The resumption of warfare between the Turkish state and the pro-Kurdish PKK has led, again, to calls for ceasefire and nonviolent resolutions to entrenched political problems. What ethical imaginaries underlie these calls for nonviolence? In what ways are the ethical horizons developed in these calls concordant with or discomfiting for a liberal understanding of human rights? In this paper I build on scholarship that has critiqued the anti-political effects of liberalism, but I question whether that critique suffices for understanding the demands of nonviolence today. I then turn to what I term “declarations of friendship”: efforts by populations who are targeted as enemies of the state to proclaim their historical fidelity to the state’s foundation and preservation. While such declarations of friendship re-inscribe the rigid and often violently statist narrative of politics, I examine how their mode of address also enables creative and novel ethical possibilities.

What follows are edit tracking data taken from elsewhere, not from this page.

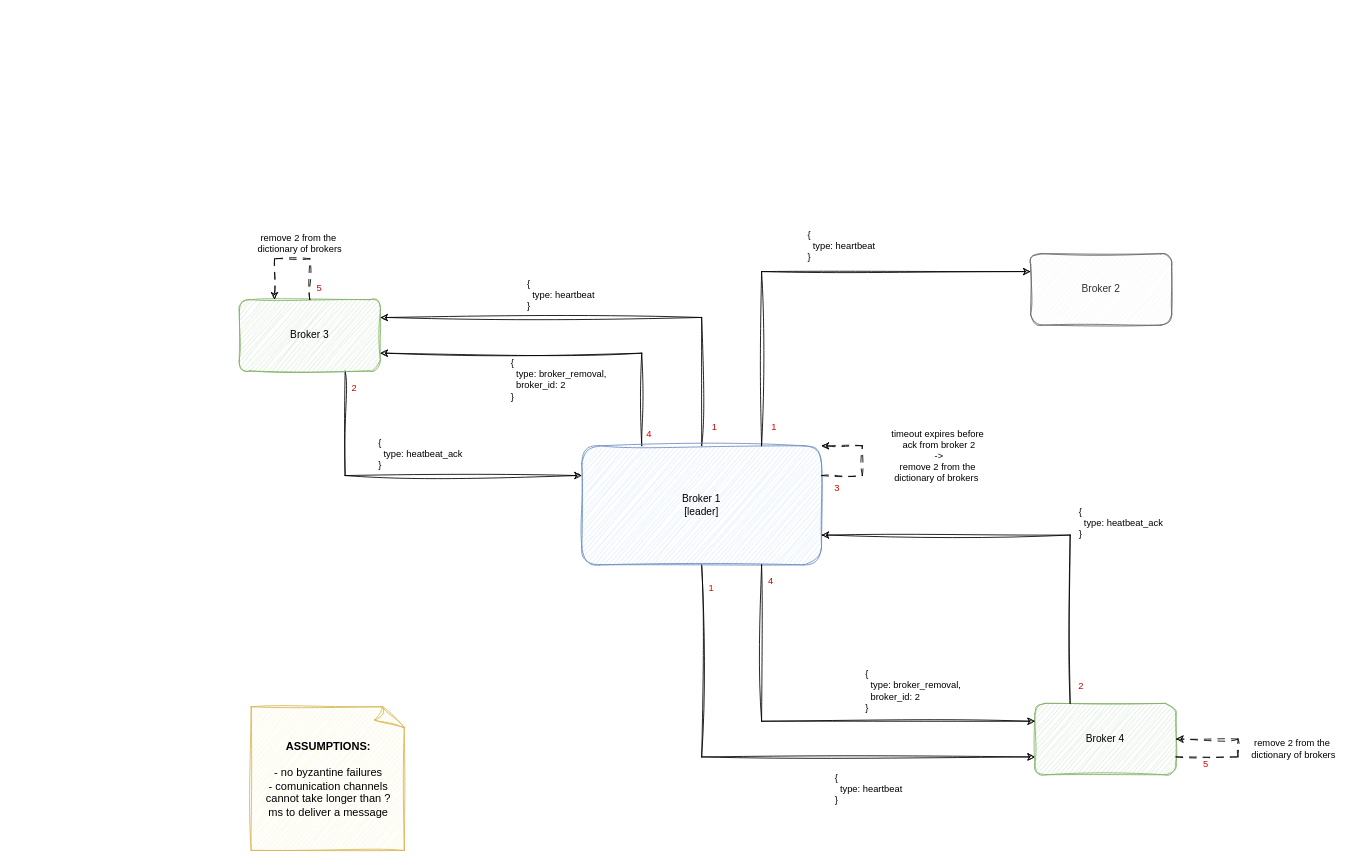
This is page "follower_crash" (3 of 5) of artifacts/DS_Project.drawio from UobinoPino/Reliable-Queuing-System, a draw.io file, before an edit. Source tidied: cells renumbered, new cells numbered last; positions are measured from the earlier drawing's top-left corner, leaving out a move shared by most shapes. Both pictures are drawn from the tidied source at 85%, with x=0, y=0 at pixel (239, 253).
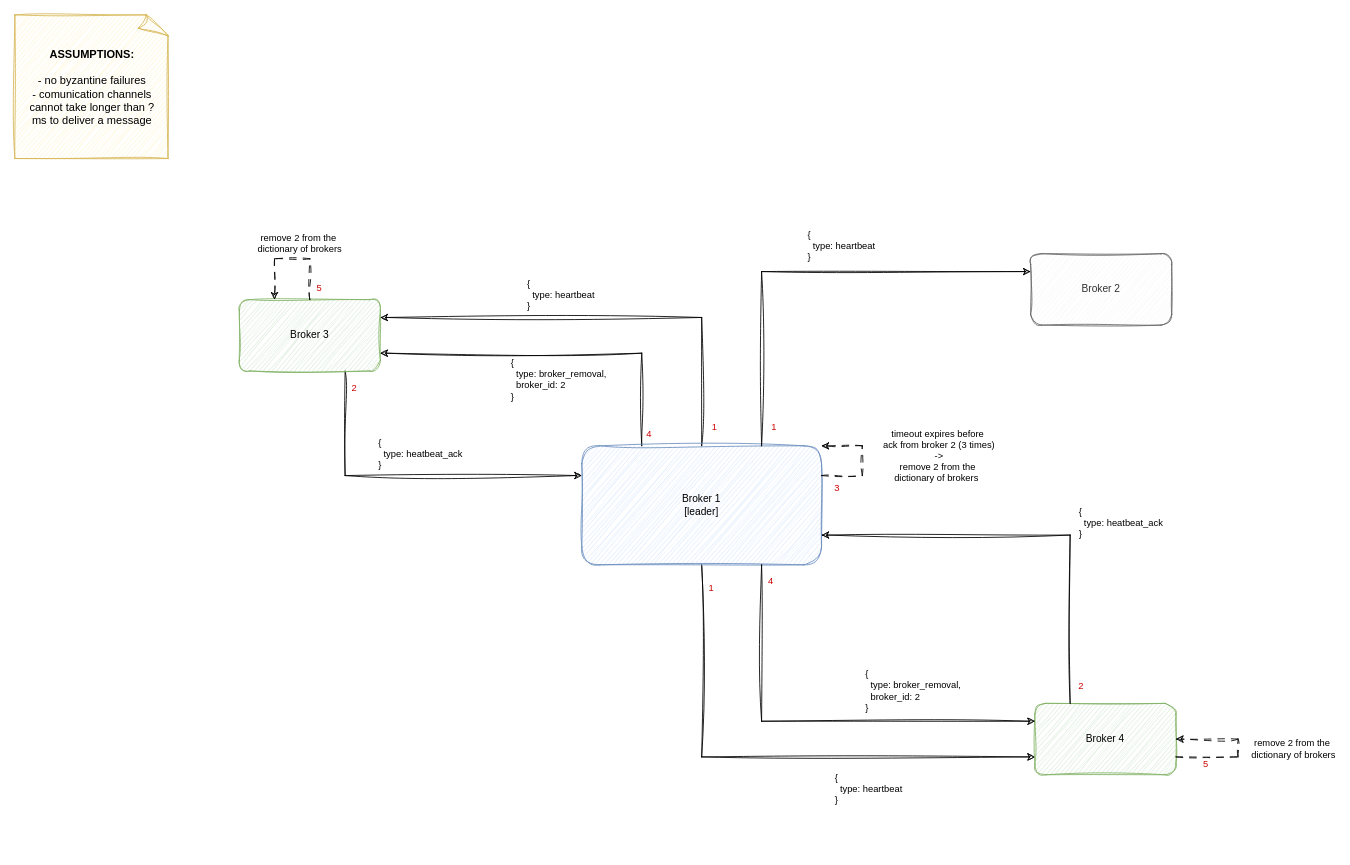
The same page after the edit.

The change refers to these unchanged cells:
```xml
<mxCell id="24" style="edgeStyle=orthogonalEdgeStyle;shape=connector;rounded=0;sketch=1;jiggle=2;curveFitting=1;orthogonalLoop=1;jettySize=auto;html=1;exitX=1;exitY=0.25;exitDx=0;exitDy=0;entryX=1;entryY=0;entryDx=0;entryDy=0;strokeColor=default;align=left;verticalAlign=middle;fontFamily=Excalifont;fontSize=11;fontColor=default;labelBackgroundColor=default;endArrow=classic;dashed=1;dashPattern=8 8;" parent="1" edge="1" source="15" target="15">
  <mxGeometry relative="1" as="geometry">
    <Array as="points">
      <mxPoint x="733" y="261" />
      <mxPoint x="733" y="226" />
    </Array>
  </mxGeometry>
</mxCell>
```

The edit, as a diff of the source:
```diff
@@
-    <mxCell id="25" value="timeout expires before&amp;nbsp;&lt;div&gt;ack from broker 2&lt;br&gt;-&amp;gt;&lt;br&gt;remove 2 from the&amp;nbsp;&lt;/div&gt;&lt;div&gt;dictionary&amp;nbsp;&lt;span style=&quot;background-color: light-dark(#ffffff, var(--ge-dark-color, #121212)); color: light-dark(rgb(0, 0, 0), rgb(255, 255, 255));&quot;&gt;of brokers&amp;nbsp;&amp;nbsp;&lt;/span&gt;&lt;/div&gt;" style="edgeLabel;html=1;align=center;verticalAlign=middle;rounded=1;sketch=1;jiggle=2;curveFitting=1;strokeColor=default;fontFamily=Excalifont;fontSize=11;fontColor=default;labelBackgroundColor=default;fillColor=default;" parent="24" vertex="1">
+    <mxCell id="25" value="timeout expires before&amp;nbsp;&lt;div&gt;ack from broker 2 (3 times)&lt;br&gt;-&amp;gt;&lt;br&gt;remove 2 from the&amp;nbsp;&lt;/div&gt;&lt;div&gt;dictionary&amp;nbsp;&lt;span style=&quot;background-color: light-dark(#ffffff, var(--ge-dark-color, #121212)); color: light-dark(rgb(0, 0, 0), rgb(255, 255, 255));&quot;&gt;of brokers&amp;nbsp;&amp;nbsp;&lt;/span&gt;&lt;/div&gt;" style="edgeLabel;html=1;align=center;verticalAlign=middle;rounded=1;sketch=1;jiggle=2;curveFitting=1;strokeColor=default;fontFamily=Excalifont;fontSize=11;fontColor=default;labelBackgroundColor=default;fillColor=default;" parent="24" vertex="1">
       <mxGeometry x="0.07" y="1" relative="1" as="geometry">
         <mxPoint x="90" y="-2" as="offset" />
       </mxGeometry>
     </mxCell>
@@
     <mxCell id="36" value="&lt;b&gt;ASSUMPTIONS:&lt;/b&gt;&lt;div&gt;&lt;span style=&quot;background-color: transparent; color: light-dark(rgb(0, 0, 0), rgb(255, 255, 255));&quot;&gt;&lt;br&gt;&lt;/span&gt;&lt;/div&gt;&lt;div&gt;&lt;span style=&quot;background-color: transparent; color: light-dark(rgb(0, 0, 0), rgb(255, 255, 255));&quot;&gt;- no byzantine failures&lt;/span&gt;&lt;/div&gt;&lt;div&gt;- comunication channels cannot take longer than ? ms to deliver a message&lt;/div&gt;" style="whiteSpace=wrap;html=1;shape=mxgraph.basic.document;rounded=1;sketch=1;jiggle=2;curveFitting=1;strokeColor=#d6b656;align=center;verticalAlign=middle;fontFamily=Excalifont;fontSize=13;labelBackgroundColor=none;fillColor=#fff2cc;spacing=10;" parent="1" vertex="1">
-      <mxGeometry x="14" y="533" width="182" height="169" as="geometry" />
+      <mxGeometry x="-264" y="-281" width="182" height="169" as="geometry" />
     </mxCell>
```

Kabir Tambar is Assistant Professor in the Department of Anthropology at Stanford University. He is a sociocultural anthropologist, working at the intersections of political anthropology and the anthropology of religion. His first book, The Reckoning of Pluralism: Political Belonging and the Demands of History in Turkey, is a study of the politics of pluralism in contemporary Turkey, focusing on the ways that Alevi religious history is staged for public display. More generally, the book investigates how secular states govern religious differences through practices of cultural and aesthetic regulation. Tambar is currently working on a new project that examines the politics and ethics of nonviolence in Turkey.
This event is co-sponsored by the Institute for Religion, Culture, and Public Life; the Department of Anthropology, the Department of Middle Eastern, South Asian, and African Studies; and the Middle East Institute at Columbia University.